A: A standard DVD holds 4.7 gigs of data. A dual layer DVD holds 8.5 gigs of data by virtue of having a second layer on the disc. This larger disc capacity allows for more space to hold additional content, i.e. Special Features, DTS audio options, commentary tracks, higher quality video transfers, making of featurettes etc... On certain titles, where the original studio DVD is a dual layer disc, an option to upgrade to the full 8.5 gig DVD+R DL Dual Layer disc is available so that you can receive all the additional content on the disc if you choose.Q: Where are you located?
A: We are located in Riverside (southern), California in the U.S.A.
Q: What is your replacement or refund policy?
Refunds or Returns will NOT be issued for dissatisfaction of picture quality, compatibility issues and NOT reading the item description PRIOR to purchase. The FIRST LINE of the item description states exactly what will be shipped.
A: Refunds will not be issued for quality dissatisfaction. Most titles sold are from a DVD source with excellent picture quality. Some titles are only available with a VHS or Broadcast level transfer, as that is presently all that is available. Please understand that today's Hi Definition TV sets show more the flaws of VHS level transfers than older TV sets. I sell the best available transfers for these movies but some titles are only available with a VHS to DVD transfer. Within 10 days of receipt of disc(s): Any broken or damaged discs will be replaced. The first line of the item description states exactly what will be shipped. Artwork is available as an upgrade. Artwork and Dual Layer upgrade options ship in a clear slim jewel case.
Q: What is your copyright policy?
A: To the best of our research and knowledge the movies we sell are in the public domain. If you are the rights holder to a particular title on this site please notify us and we'll remove that title from this site.Q: What is Fullscreen vs Letterbox vs Widescreen, 16x9 (1.85:1), 2.35:1, 4x3 (1.33:1), aspect ratio etc...?

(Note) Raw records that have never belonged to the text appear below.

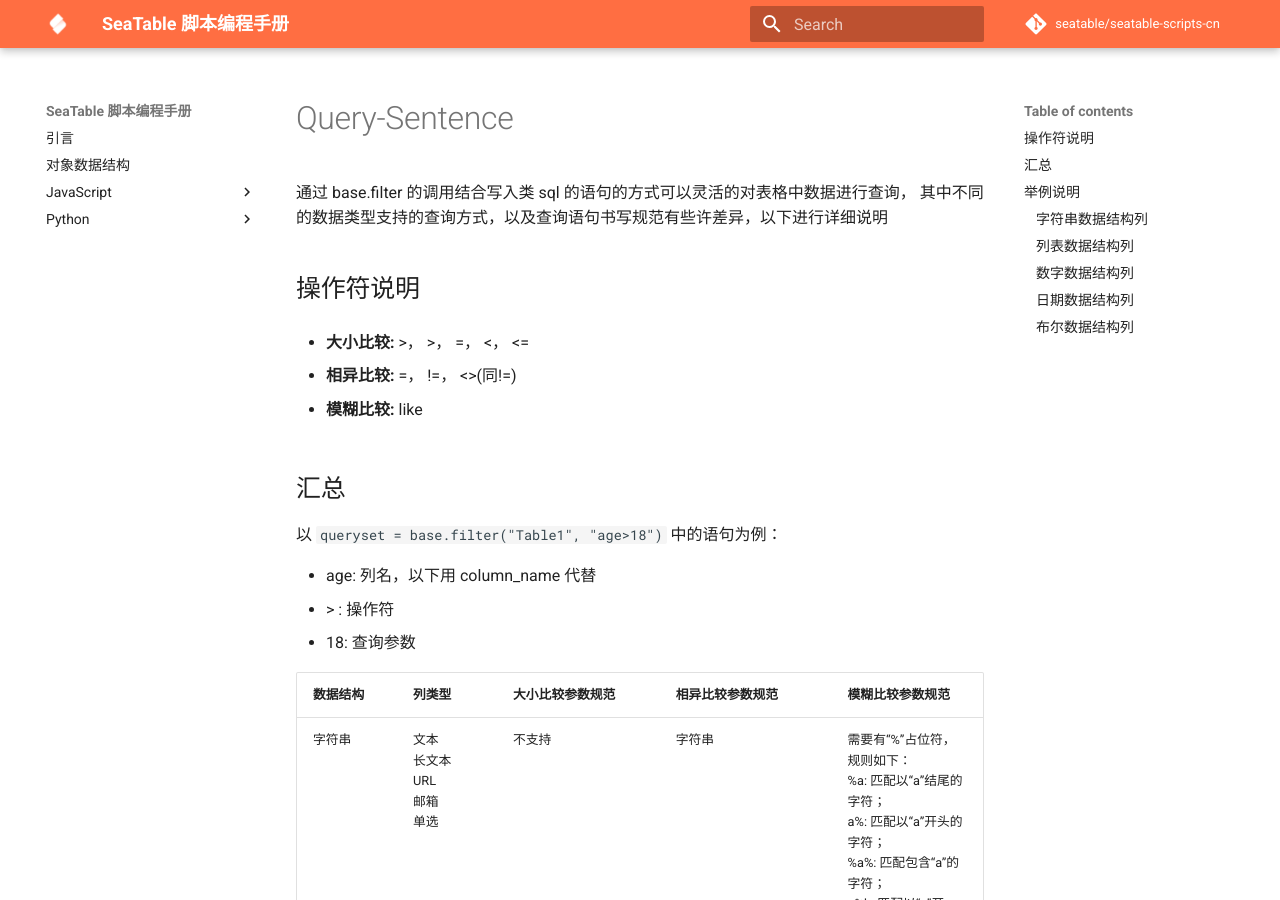
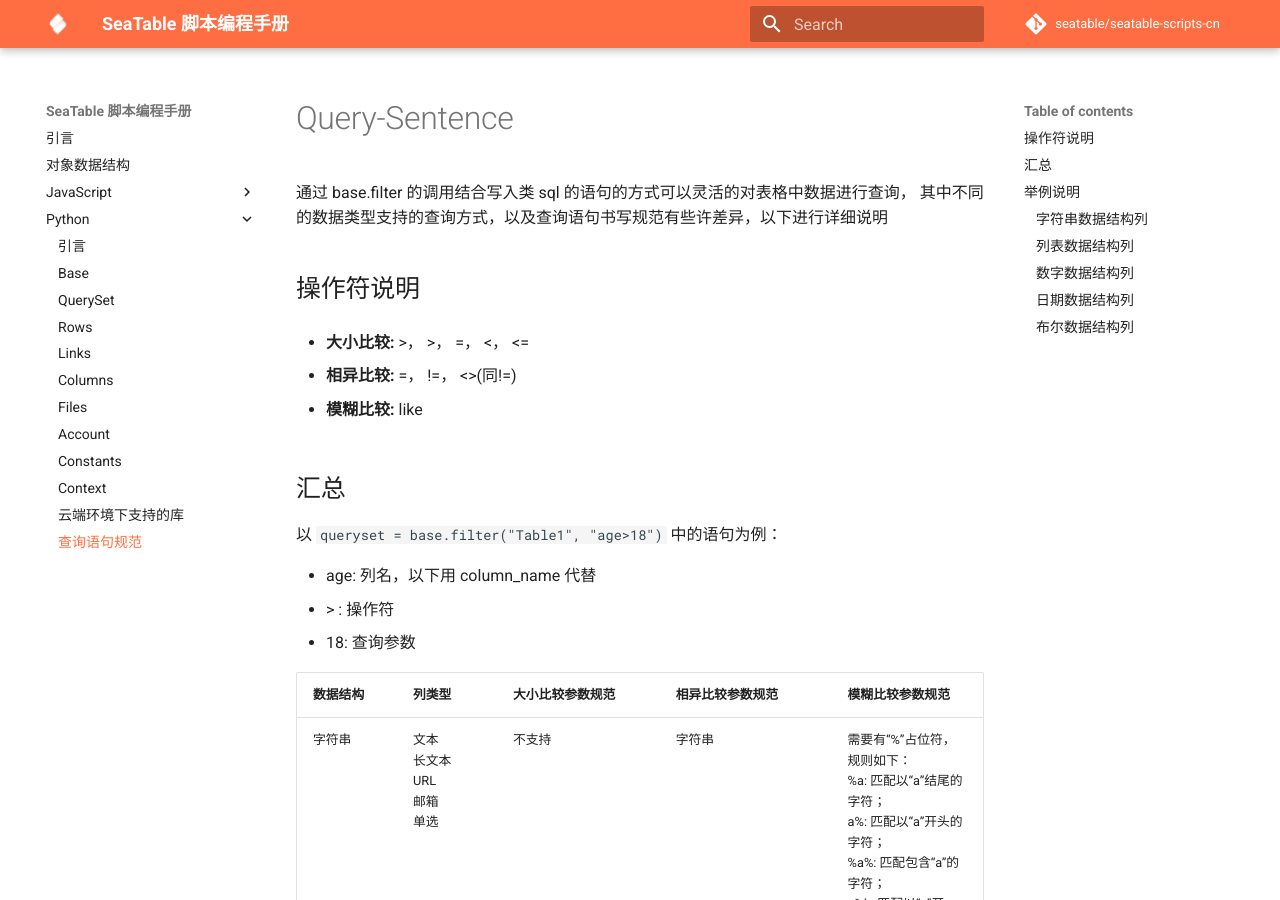
Before and after one commit to seatable/seatable-scripts-cn, an MkDocs documentation site: the page built from manual/python/query-sentences.md, in a window 1280 px wide and 900 px high. Built offline with MkDocs 1.6.1 and Material for MkDocs 9.7.7, drawn with Linux system fonts in a browser that asks for light colours; comment, search, counter and statistics services are not loaded; some of the changed lines change nothing that is shown.

Commit message:
Update mkdocs.yml

```diff
--- a/mkdocs.yml
+++ b/mkdocs.yml
@@ -66,3 +66,4 @@
     - Constants: python/constants.md
     - Context: python/context.md
     - 云端环境下支持的库: python/libs.md
+    - 查询语句规范: python/query-sentences.md
```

A: This all refers to the aspect ration that the film was shot in. Older TV shows were almost all shot in 1.33:1 or 4x3 before widescreen TVs took over the marketplace in the mid 2000s. A similar aspect ratio was used for most films until the mid 50s when widescreen Panavision and Cinemascope started using 16x9 or 2.35:1 aspect ratios to shoot films. These wider shooting formats gave filmmakers a new and wider screen format in which to shoot their movies. Ben Hur was shot using an extremely wide 2.55:1 ratio. This allows much more to appear on film from a left to right vantage versus the squarish 1.37:1 ratio used for most films prior to the development of these widescreen formats.
When you watched a film shot in a widescreen format on TV the image was Pan and Scanned to allow these movies to be shown on the old school fullscreen TV format of 1.33:1 or 4x3. Early DVDs stuck to the fullscreen format for a while, even releasing some early DVDs in a Letterbox format, which maintained the original widescreen aspect ratio of the film that produced bars on the top and bottom of the screen. Most of the home video pubic didn't care for the Bars at the top and bottom of their screen, hence the Pan and Scan or Fullscreen 1.33:1 or 4:3 aspect ratio was used for earlier DVDs. This filled up the fullscreen TVs but inevitably chopped off a good chunk of the movie to accomplish this.
By the mid 2000s most DVDs were coming in Anamorphic widescreen and some still had flip discs that offered a fullscreen version on one side and the original widescreen aspect ratio on the other. By the late 2000s fullscreen DVDs were nearly extinct in favor of the Anamorphic widescreen DVDs and Blu Rays that took advantage of the newer widescreen TVs.
Here is an excellent article that includes visual examples of this topic here: http://www.theprojectorpros.com/learn-s-learn-p-theater_anamorphic_dvd.htm